I offer “artwork” to a select number of images in most of my packages as well as additional artwork as an a la carte option. When I tell clients they get, lets say 3, images of artwork included in their package, this can often cause confusion. Often people think that they are only getting 3 final images, which is certainly not the case. Most of my packages allow access and rights to reproduce all of the final images of the shoot.
To help people understand the process a little better I have outlined the stages I go through here:
1) Shoot. I try to get my subjects to look their best straight out of camera through use of lighting and framing.
2) Cull the images. This means I will be taking out pictures where people are blinking, the flash didn’t go off, or a giant bug stole my cameras focus… whatever it is that makes the photo not good.
3) Edit. All of my “before” images on this blog are edited. That means they are adjusted for color balance, exposure, saturation, sharpness, etc… All of my clients collection consists of edited photos. From there, they pick their favorites to get a little extra love.

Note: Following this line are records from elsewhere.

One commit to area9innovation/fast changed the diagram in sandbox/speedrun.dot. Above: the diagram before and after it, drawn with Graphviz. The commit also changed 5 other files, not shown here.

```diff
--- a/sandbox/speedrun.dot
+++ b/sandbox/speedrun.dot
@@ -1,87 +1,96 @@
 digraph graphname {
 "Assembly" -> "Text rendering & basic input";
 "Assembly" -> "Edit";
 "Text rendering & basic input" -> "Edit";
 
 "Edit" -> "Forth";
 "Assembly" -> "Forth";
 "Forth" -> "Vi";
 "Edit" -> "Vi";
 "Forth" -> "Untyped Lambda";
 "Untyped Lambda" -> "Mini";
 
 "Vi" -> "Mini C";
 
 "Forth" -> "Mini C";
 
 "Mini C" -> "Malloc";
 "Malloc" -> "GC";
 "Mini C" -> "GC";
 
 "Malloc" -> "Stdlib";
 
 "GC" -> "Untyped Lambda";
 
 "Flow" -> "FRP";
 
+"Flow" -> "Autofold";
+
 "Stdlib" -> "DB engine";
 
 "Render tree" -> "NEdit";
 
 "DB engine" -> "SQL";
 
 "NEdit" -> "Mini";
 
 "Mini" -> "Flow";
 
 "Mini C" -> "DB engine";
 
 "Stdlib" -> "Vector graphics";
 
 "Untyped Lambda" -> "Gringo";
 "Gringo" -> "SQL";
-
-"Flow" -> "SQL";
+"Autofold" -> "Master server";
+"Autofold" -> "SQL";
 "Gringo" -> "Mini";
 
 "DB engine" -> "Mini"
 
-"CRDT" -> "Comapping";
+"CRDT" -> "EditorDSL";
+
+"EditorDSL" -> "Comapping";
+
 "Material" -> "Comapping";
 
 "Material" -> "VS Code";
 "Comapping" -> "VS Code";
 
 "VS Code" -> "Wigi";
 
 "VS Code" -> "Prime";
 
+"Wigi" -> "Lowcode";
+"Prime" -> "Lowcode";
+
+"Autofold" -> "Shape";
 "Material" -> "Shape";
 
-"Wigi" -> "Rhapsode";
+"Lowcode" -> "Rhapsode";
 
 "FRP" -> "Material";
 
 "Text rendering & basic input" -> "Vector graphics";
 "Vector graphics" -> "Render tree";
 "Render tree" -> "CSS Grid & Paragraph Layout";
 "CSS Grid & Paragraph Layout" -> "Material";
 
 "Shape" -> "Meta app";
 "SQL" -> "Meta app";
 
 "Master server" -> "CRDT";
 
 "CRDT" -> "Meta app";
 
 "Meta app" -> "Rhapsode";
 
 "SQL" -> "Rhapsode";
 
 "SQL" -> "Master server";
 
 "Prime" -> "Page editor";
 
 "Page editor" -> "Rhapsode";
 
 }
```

4) “Artwork” or retouching. This typically means I will be brightening the eyes, smoothing the skin, removing stray hairs, transplanting kids faces and doing all sorts of things with Photoshop that my editing program cant do. This is labor intensive work and not practical to do to every image of the shoot, especially when there are several in a row that are very similar. Often clients have a handful of images that they really love, and I take that handful and make them extra amazing.
The following 4 images are from a shoot I did for a belly dancer at sunrise on Lanikai Beach. While the original images look great, I used a little bit of artwork to pump it up a bit more. I was able to enhance the saturation a bit more. I removed some darkness under her eyes, brightened up her eyes, smoothed the shadows of her skin along with the texture of it. I removed some items that were on the sand, as well as enhanced the shape her body was taking to make it have a little bit more of an s shape, therefore giving the image a little bit more interest. You can tell that the original image looks a little bit more dull than the second image. That is the extra little “pop” that you can get through Photoshop.
This next model was shot at Makapu’u beach towards sunset. It was a last minute shoot and we got there when the sun had already set over the mountains which means there was less ambient light. I still wanted to get a soft look to her pictures so I didn’t use flash. You can see that she has some under eye darkness, and the highlights in her eyes are somewhat dim. I used photoshop to brighten up under and in her eyes bringing out the gorgeous green hues that were subdued in the original shot. This model was going for more of a sports illustrated type of look so I removed her smile lines, smoothed any wrinkles, and pumped up her hair to look like a lions mane.
The next few shots I wanted to keep a more natural look. This particular shot was taken around sunset in KoOlina, Oahu. I was using a gold reflector to give the image a warm yummy glow and lighten up everyone’s faces. The problem I have with the picture is that some of the shadows of there face got a little too gold. Using artwork, I was able to go in and lighten up as well as slightly desaturate the shadows under their cheeks and eyes. I also brightened their eyes and teeth. They already had great complexions and really didn’t need too much done, but just the simple act of lighting those shadows on their faces made a big difference.
I hope this answers most of your questions as to what artwork is. Mahalo!